* What the exercise asks *
The line containing "- Include demo" marks the end: write out exactly every line from the first line of the data below through that line, and only those.

* * * * * * * * *

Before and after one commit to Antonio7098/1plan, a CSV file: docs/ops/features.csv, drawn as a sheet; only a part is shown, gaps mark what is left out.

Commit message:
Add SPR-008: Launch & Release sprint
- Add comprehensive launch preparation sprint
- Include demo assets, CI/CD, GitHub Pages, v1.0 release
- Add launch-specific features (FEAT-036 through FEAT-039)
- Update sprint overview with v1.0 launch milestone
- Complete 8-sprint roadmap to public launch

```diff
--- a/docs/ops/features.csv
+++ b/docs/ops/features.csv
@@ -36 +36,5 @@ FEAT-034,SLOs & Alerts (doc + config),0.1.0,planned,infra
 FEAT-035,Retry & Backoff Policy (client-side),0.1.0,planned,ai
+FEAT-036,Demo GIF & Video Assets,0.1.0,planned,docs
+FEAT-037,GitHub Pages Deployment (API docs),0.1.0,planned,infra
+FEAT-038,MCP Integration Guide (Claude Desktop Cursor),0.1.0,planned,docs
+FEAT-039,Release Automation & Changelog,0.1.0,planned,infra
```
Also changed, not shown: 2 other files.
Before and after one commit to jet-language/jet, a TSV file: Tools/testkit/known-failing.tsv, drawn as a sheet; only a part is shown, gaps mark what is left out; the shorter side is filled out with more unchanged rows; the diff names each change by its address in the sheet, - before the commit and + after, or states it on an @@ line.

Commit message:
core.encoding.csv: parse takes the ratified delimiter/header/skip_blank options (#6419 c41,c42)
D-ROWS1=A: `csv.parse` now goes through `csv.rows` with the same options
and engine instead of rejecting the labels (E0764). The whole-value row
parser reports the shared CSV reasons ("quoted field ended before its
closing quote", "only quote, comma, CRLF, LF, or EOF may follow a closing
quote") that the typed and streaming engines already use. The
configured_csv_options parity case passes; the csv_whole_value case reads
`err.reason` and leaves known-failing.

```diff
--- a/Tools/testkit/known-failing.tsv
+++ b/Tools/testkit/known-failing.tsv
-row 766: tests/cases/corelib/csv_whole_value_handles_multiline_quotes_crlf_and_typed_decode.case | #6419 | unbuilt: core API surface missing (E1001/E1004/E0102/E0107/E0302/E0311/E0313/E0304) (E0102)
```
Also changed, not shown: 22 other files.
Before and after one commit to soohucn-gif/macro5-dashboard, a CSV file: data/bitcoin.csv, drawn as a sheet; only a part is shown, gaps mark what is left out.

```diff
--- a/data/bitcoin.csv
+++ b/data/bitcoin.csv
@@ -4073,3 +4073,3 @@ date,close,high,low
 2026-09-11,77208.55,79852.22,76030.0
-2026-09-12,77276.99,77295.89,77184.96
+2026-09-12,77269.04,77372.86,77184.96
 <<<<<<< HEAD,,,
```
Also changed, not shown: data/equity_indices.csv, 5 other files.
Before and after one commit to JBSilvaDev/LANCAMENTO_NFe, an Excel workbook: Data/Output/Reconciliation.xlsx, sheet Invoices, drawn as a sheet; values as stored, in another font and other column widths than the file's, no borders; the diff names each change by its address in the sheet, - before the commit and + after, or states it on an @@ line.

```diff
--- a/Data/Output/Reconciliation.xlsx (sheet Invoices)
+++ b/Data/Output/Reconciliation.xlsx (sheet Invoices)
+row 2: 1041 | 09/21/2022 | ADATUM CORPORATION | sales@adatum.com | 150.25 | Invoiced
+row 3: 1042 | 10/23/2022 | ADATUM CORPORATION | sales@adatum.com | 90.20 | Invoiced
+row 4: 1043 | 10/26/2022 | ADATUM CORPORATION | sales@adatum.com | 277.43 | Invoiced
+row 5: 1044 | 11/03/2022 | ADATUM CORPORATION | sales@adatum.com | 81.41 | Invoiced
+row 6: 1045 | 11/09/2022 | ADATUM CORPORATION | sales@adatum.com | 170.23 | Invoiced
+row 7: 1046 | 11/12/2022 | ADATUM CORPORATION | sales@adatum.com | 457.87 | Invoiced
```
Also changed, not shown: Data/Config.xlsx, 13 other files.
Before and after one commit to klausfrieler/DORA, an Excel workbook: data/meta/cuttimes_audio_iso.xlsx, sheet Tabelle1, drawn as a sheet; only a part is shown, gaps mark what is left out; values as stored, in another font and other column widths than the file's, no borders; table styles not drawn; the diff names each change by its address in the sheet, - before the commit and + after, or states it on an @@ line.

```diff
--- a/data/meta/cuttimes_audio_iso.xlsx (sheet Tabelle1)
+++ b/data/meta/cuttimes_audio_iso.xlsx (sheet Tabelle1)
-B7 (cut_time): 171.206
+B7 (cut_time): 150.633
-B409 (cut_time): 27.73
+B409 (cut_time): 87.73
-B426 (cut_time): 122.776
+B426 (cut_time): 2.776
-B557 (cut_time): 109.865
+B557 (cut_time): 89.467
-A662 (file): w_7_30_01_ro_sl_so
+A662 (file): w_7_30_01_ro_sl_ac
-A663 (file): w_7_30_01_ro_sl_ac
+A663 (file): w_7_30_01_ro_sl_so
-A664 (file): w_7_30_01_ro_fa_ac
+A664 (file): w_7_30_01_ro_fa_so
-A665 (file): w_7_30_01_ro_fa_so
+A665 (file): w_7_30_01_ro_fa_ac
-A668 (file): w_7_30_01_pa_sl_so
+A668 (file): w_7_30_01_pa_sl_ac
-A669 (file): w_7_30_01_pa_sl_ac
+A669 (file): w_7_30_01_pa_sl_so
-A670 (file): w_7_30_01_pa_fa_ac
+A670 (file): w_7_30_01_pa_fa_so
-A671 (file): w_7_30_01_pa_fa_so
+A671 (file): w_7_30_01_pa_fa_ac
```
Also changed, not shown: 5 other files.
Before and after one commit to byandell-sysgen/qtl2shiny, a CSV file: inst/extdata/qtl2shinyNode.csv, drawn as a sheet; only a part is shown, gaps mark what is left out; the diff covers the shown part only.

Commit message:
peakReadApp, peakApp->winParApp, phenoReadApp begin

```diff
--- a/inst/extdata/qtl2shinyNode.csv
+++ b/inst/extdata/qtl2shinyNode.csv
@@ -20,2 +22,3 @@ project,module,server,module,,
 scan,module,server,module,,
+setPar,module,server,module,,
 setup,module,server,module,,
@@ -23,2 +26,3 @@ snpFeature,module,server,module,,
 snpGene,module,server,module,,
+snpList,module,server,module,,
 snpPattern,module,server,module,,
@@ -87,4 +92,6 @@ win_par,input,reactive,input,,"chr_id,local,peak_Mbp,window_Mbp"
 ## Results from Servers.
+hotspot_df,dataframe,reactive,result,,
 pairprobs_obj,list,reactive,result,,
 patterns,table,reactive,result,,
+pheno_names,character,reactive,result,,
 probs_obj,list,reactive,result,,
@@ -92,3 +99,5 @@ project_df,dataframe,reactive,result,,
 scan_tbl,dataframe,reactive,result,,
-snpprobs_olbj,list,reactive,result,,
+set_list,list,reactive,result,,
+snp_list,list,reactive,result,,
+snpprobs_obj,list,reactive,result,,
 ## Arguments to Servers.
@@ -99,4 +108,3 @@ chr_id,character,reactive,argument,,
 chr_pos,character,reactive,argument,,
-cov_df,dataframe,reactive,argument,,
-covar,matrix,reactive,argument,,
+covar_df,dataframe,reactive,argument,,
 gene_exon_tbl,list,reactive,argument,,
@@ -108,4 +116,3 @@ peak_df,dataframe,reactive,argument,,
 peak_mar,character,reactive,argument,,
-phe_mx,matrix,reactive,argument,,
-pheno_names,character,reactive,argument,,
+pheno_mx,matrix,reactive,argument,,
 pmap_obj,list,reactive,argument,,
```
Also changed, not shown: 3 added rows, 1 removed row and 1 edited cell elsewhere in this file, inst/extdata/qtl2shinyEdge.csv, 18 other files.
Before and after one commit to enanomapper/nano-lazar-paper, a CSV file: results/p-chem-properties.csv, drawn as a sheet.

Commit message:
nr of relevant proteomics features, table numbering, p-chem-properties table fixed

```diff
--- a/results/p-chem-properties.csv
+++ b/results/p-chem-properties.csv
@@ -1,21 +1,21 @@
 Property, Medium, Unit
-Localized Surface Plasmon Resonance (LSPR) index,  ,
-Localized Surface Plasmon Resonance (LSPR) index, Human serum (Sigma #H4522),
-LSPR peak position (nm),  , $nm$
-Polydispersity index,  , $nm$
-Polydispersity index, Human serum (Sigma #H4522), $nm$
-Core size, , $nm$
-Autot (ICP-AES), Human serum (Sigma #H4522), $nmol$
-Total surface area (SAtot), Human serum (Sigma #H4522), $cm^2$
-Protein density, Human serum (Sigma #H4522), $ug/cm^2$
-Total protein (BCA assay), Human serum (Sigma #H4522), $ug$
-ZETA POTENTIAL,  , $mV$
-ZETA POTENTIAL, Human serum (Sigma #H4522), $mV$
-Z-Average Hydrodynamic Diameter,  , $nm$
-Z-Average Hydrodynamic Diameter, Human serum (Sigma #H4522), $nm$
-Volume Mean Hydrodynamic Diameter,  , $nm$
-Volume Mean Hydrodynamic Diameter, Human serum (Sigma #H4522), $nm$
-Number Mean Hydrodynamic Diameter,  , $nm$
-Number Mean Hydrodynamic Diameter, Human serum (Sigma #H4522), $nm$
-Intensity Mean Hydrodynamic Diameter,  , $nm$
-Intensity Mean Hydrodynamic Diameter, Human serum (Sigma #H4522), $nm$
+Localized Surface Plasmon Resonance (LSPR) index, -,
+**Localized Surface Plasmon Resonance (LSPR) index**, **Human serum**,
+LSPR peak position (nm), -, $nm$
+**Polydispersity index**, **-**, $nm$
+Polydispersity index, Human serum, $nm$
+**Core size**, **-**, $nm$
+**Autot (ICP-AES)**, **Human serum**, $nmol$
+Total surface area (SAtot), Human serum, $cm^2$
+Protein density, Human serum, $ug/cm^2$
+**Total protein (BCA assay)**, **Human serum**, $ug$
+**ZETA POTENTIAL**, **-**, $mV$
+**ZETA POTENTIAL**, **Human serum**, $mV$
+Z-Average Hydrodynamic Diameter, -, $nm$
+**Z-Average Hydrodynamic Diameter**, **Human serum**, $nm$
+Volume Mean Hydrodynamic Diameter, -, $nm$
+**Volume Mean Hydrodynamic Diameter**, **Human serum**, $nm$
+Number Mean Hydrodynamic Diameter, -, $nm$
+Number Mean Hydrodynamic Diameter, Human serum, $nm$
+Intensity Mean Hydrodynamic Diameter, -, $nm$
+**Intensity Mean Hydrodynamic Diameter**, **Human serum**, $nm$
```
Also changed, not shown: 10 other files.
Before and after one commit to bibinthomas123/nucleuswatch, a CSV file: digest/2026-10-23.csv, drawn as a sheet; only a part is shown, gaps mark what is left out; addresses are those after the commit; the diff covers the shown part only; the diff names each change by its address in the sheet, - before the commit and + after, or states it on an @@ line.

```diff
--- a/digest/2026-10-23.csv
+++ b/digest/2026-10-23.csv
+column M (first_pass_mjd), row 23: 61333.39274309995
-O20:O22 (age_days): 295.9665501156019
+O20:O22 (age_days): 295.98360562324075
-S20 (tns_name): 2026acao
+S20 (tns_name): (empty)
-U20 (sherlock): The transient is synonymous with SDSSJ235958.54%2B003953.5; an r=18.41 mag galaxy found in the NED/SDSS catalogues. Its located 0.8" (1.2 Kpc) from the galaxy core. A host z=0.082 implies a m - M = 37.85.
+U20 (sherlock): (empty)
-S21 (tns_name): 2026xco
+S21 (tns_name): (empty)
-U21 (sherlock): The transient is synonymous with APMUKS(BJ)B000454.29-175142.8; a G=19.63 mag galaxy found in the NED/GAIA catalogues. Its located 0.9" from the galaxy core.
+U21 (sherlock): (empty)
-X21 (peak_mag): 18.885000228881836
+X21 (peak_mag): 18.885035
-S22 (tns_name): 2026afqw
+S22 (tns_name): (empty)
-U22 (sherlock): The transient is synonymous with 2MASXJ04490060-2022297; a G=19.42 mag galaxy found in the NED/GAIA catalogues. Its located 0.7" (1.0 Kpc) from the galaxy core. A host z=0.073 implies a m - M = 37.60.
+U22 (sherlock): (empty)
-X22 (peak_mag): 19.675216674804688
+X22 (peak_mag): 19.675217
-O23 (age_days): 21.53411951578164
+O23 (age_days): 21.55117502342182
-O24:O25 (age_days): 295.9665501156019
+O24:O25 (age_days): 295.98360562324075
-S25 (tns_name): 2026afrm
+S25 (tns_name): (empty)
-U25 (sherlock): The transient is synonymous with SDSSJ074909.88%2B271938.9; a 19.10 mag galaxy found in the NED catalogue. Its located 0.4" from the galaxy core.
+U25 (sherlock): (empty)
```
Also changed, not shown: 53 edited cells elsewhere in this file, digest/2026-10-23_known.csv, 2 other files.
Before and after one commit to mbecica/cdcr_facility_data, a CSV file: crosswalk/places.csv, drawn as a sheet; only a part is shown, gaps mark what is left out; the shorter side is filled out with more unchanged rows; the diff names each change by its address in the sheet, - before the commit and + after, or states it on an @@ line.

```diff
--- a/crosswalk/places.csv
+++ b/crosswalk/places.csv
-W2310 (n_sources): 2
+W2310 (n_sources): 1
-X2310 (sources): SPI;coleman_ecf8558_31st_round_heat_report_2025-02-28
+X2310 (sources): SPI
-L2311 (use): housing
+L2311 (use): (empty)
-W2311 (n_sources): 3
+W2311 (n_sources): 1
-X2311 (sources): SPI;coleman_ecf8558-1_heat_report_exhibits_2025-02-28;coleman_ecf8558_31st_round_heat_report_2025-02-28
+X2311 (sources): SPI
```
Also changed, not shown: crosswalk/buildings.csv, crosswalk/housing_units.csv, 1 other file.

* * * * * * * * *

* Solution to this problem *
Before and after one commit to Antonio7098/1plan, a CSV file: docs/ops/features.csv, drawn as a sheet; only a part is shown, gaps mark what is left out.

Commit message:
Add SPR-008: Launch & Release sprint
- Add comprehensive launch preparation sprint
- Include demo assets, CI/CD, GitHub Pages, v1.0 release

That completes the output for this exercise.